*** Opening TASK INPUTS ***

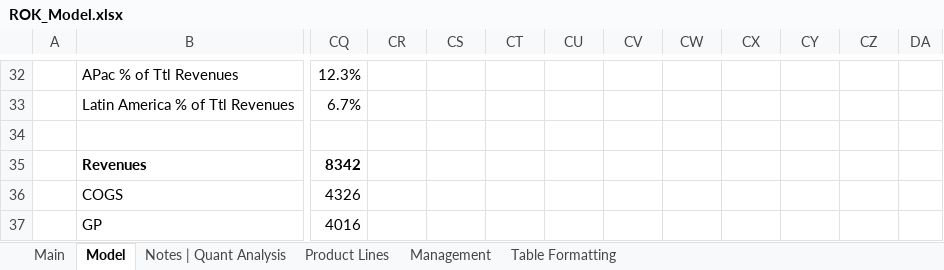
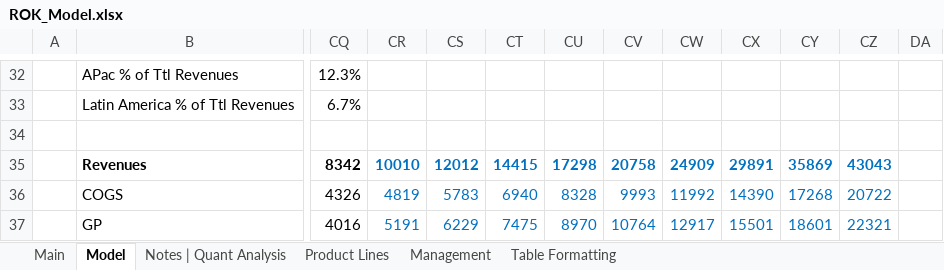
Before and after one commit to Jacob-Herrick/Finished-Equity-Research-Models, an Excel workbook: ROK_Model.xlsx, sheet Model, drawn as a sheet; only a part is shown, gaps mark what is left out; values as stored, in another font and other column widths than the file's, no borders; charts and pictures and conditional formats not drawn; the diff covers the shown part only; the diff names each change by its address in the sheet, - before the commit and + after, or states it on an @@ line.

```diff
--- a/ROK_Model.xlsx (sheet Model)
+++ b/ROK_Model.xlsx (sheet Model)
-CR35: (empty)
+CR35: 10010
-CS35: (empty)
+CS35: 12012
-CT35: (empty)
+CT35: 14415
-CU35: (empty)
+CU35: 17298
-CV35: (empty)
+CV35: 20758
-CW35: (empty)
+CW35: 24909
-CX35: (empty)
+CX35: 29891
-CY35: (empty)
+CY35: 35869
-CZ35: (empty)
+CZ35: 43043
-CR36: (empty)
+CR36: 4819
-CS36: (empty)
+CS36: 5783
-CT36: (empty)
+CT36: 6940
-CU36: (empty)
+CU36: 8328
-CV36: (empty)
+CV36: 9993
-CW36: (empty)
+CW36: 11992
-CX36: (empty)
+CX36: 14390
-CY36: (empty)
+CY36: 17268
-CZ36: (empty)
+CZ36: 20722
-CR37: (empty)
+CR37: 5191
-CS37: (empty)
+CS37: 6229
-CT37: (empty)
+CT37: 7475
-CU37: (empty)
+CU37: 8970
-CV37: (empty)
+CV37: 10764
-CW37: (empty)
+CW37: 12917
-CX37: (empty)
+CX37: 15501
-CY37: (empty)
+CY37: 18601
-CZ37: (empty)
+CZ37: 22321
```
Also changed, not shown: 8 added rows, 7 removed rows and 285 edited cells elsewhere in this sheet, sheet Main, formulas that keep their value, charts or pictures, ANGO_Model.xlsx, BSX_Model.xlsx, 22 other files.
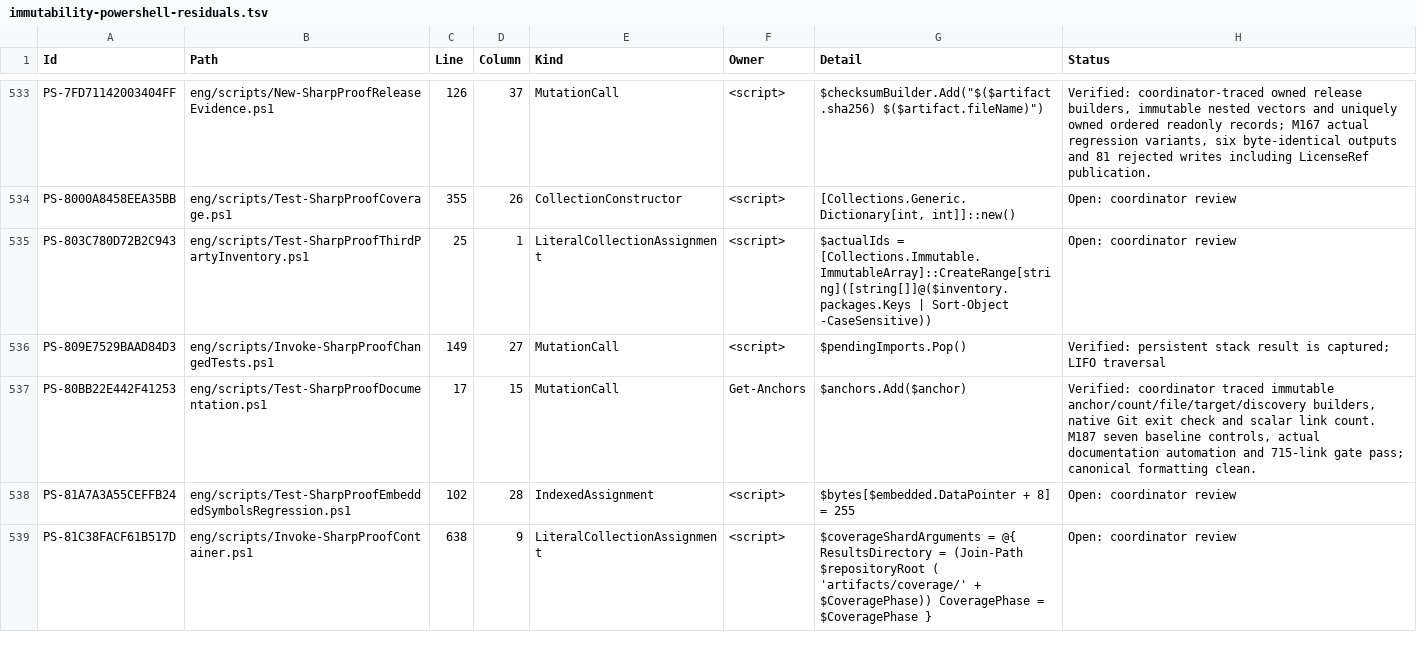
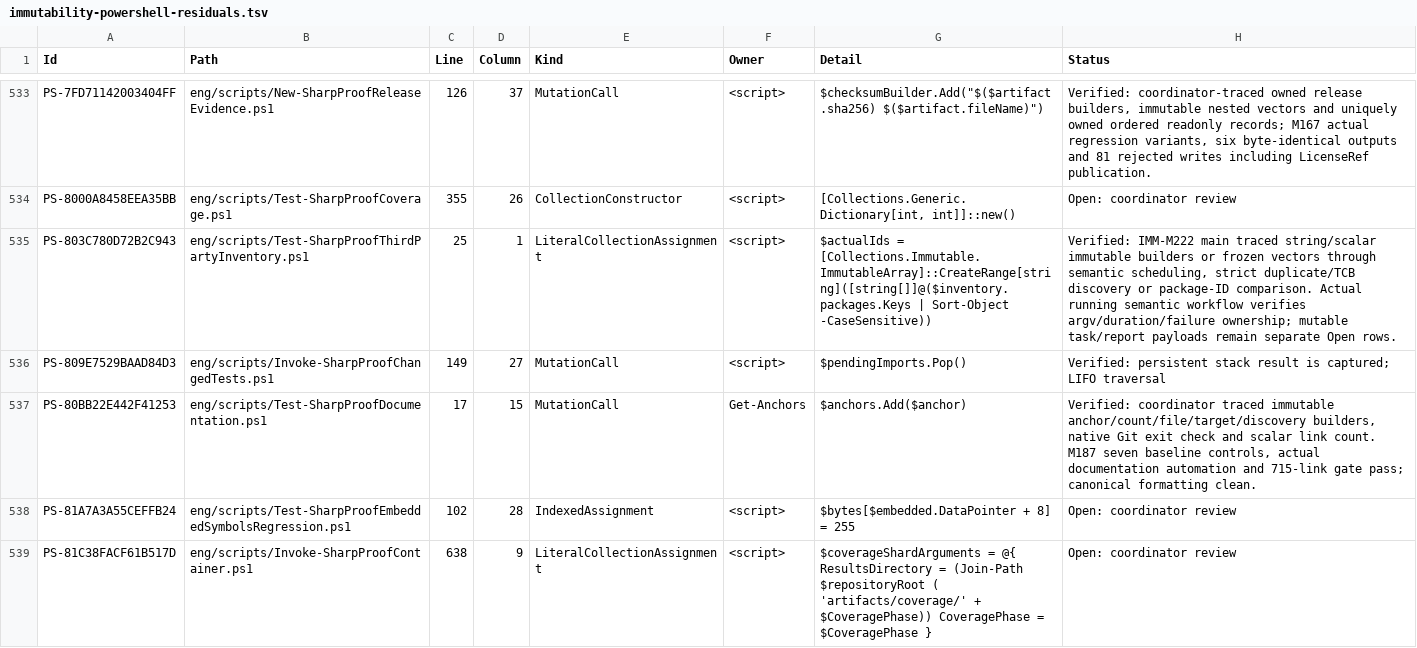
Before and after one commit to alexyorke/SharpProof, a TSV file: docs/immutability-powershell-residuals.tsv, drawn as a sheet; only a part is shown, gaps mark what is left out; the diff covers the shown part only.

Commit message:
Freeze private verifier inputs and diagnostic collectors

```diff
--- a/docs/immutability-powershell-residuals.tsv
+++ b/docs/immutability-powershell-residuals.tsv
@@ -534,3 +534,3 @@ PS-7FD71142003404FF	eng/scripts/New-SharpProofReleaseEvidence.ps1	126	37	Mutatio
 PS-8000A8458EEA35BB	eng/scripts/Test-SharpProofCoverage.ps1	355	26	CollectionConstructor	<script>	[Collections.Generic.Dictionary[int, int]]::new()	Open: coordinator review
-PS-803C780D72B2C943	eng/scripts/Test-SharpProofThirdPartyInventory.ps1	25	1	LiteralCollectionAssignment	<script>	$actualIds = [Collections.Immutable.ImmutableArray]::CreateRange[string]([string[]]@($inventory.packages.Keys | Sort-Object -CaseSensitive))	Open: coordinator review
+PS-803C780D72B2C943	eng/scripts/Test-SharpProofThirdPartyInventory.ps1	25	1	LiteralCollectionAssignment	<script>	$actualIds = [Collections.Immutable.ImmutableArray]::CreateRange[string]([string[]]@($inventory.packages.Keys | Sort-Object -CaseSensitive))	Verified: IMM-M222 main traced string/scalar immutable builders or frozen vectors through semantic scheduling, strict duplicate/TCB discovery or package-ID comparison. Actual running semantic workflow verifies argv/duration/failure ownership; mutable task/report payloads remain separate Open rows.
 PS-809E7529BAAD84D3	eng/scripts/Invoke-SharpProofChangedTests.ps1	149	27	MutationCall	<script>	$pendingImports.Pop()	Verified: persistent stack result is captured; LIFO traversal
```
Also changed, not shown: 17 edited cells elsewhere in this file, 19 other files.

*** Closing TASK INPUTS ***

_REQUIRED ACTION:_
Filter the records for lines holding the string "powershell". Copy each one.

_RESULT OF THIS EXERCISE:_
Before and after one commit to alexyorke/SharpProof, a TSV file: docs/immutability-powershell-residuals.tsv, drawn as a sheet; only a part is shown, gaps mark what is left out; the diff covers the shown part only.
--- a/docs/immutability-powershell-residuals.tsv
+++ b/docs/immutability-powershell-residuals.tsv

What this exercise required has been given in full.